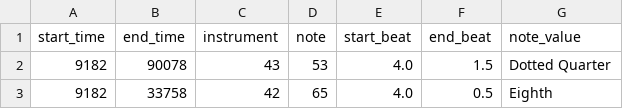
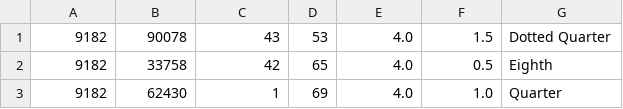
Before and after one commit to Medkuee/MusicAI-backend-Python-, a CSV file: data/1727.csv, drawn as a sheet; only a part is shown; the shorter side is filled out with more unchanged rows; the diff names each change by its address in the sheet, - before the commit and + after, or states it on an @@ line.

```diff
--- a/data/1727.csv
+++ b/data/1727.csv
-row 1: start_time | end_time | instrument | note | start_beat | end_beat | note_value
```
Also changed, not shown: 13 other files.
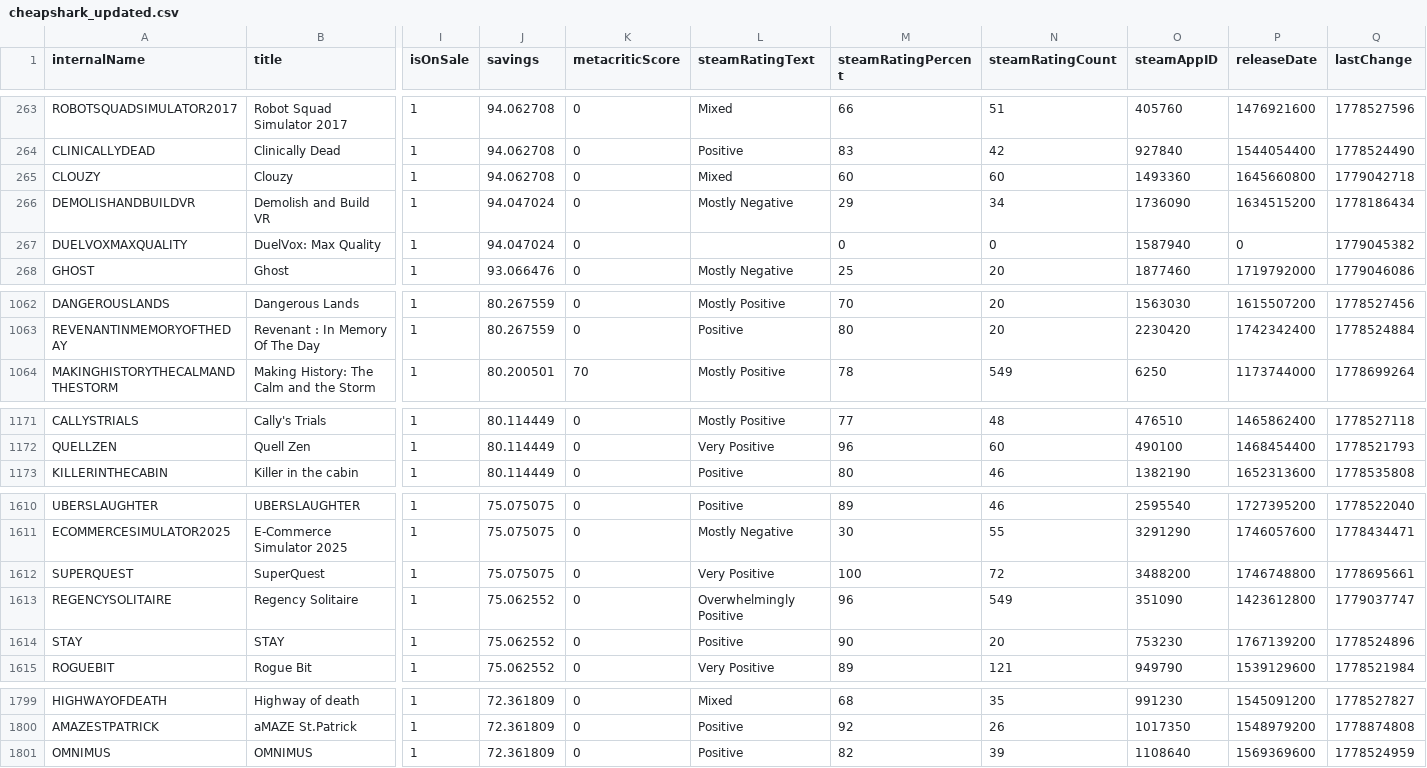
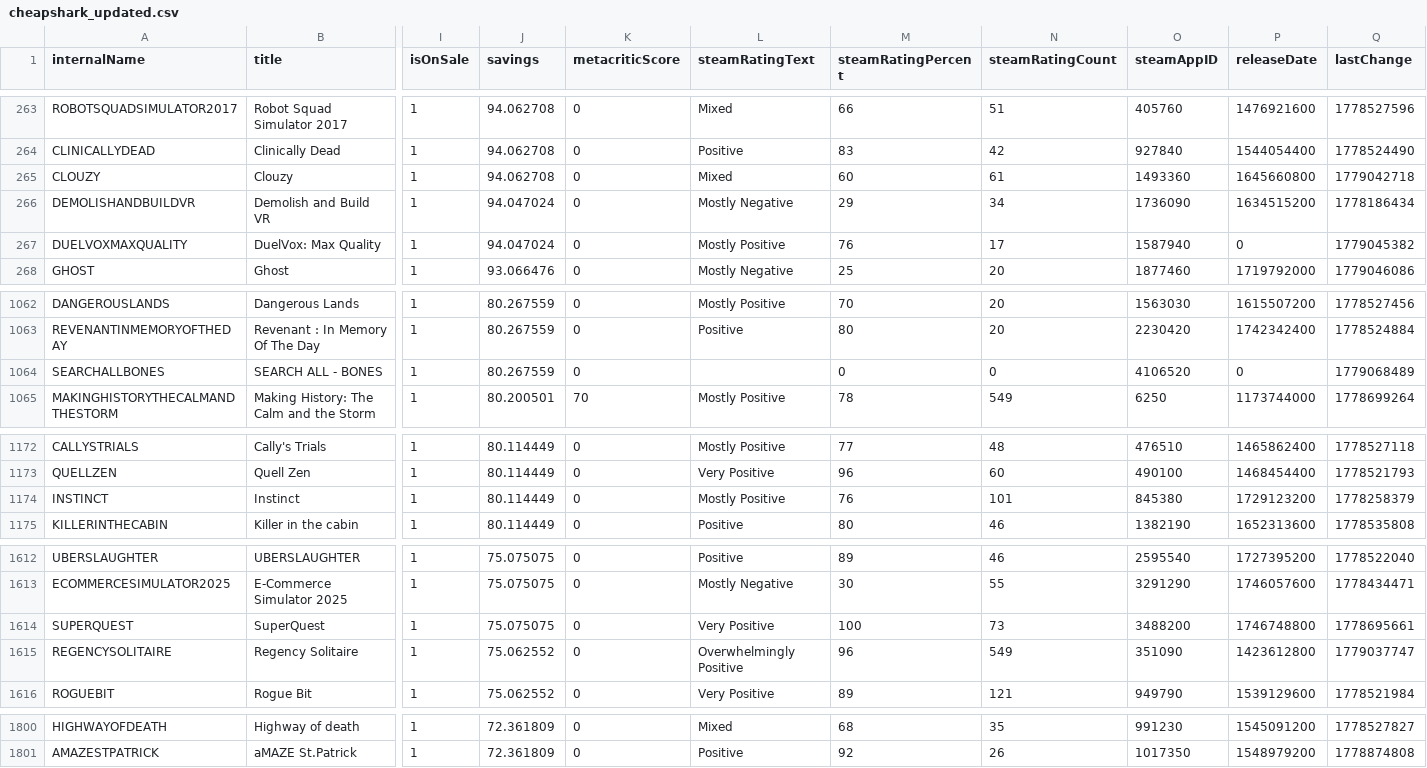
Before and after one commit to haiyib/steam-games, a CSV file: cheapshark_updated.csv, drawn as a sheet; only a part is shown, gaps mark what is left out; removed rows and columns are numbered as before the commit, all else as after; rows hold the shown columns only; the diff covers the shown part only; the diff names each change by its address in the sheet, - before the commit and + after, or states it on an @@ line.

```diff
--- a/cheapshark_updated.csv
+++ b/cheapshark_updated.csv
-N265 (steamRatingCount): 60
+N265 (steamRatingCount): 61
-L267 (steamRatingText): (empty)
+L267 (steamRatingText): Mostly Positive
-M267 (steamRatingPercent): 0
+M267 (steamRatingPercent): 76
-N267 (steamRatingCount): 0
+N267 (steamRatingCount): 17
+row 1064: SEARCHALLBONES | SEARCH ALL - BONES | 1 | 80.267559 | 0 |  | 0 | 0 | 4106520 | 0 | 1779068489
+row 1174: INSTINCT | Instinct | 1 | 80.114449 | 0 | Mostly Positive | 76 | 101 | 845380 | 1729123200 | 1778258379
-N1614 (steamRatingCount): 72
+N1614 (steamRatingCount): 73
-row 1614: STAY | STAY | 1 | 75.062552 | 0 | Positive | 90 | 20 | 753230 | 1767139200 | 1778524896
-row 1801: OMNIMUS | OMNIMUS | 1 | 72.361809 | 0 | Positive | 82 | 39 | 1108640 | 1569369600 | 1778524959
```
Also changed, not shown: 90 edited cells elsewhere in this file, steam_deals_top20_rangeplot.csv, 1 other file.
—————
#### [TO DO]
Please show every line above that includes the word "steamRatingCount".

#### [OUTPUT FOR THIS TASK]
-N265 (steamRatingCount): 60
+N265 (steamRatingCount): 61
-N267 (steamRatingCount): 0
+N267 (steamRatingCount): 17
-N1614 (steamRatingCount): 72
+N1614 (steamRatingCount): 73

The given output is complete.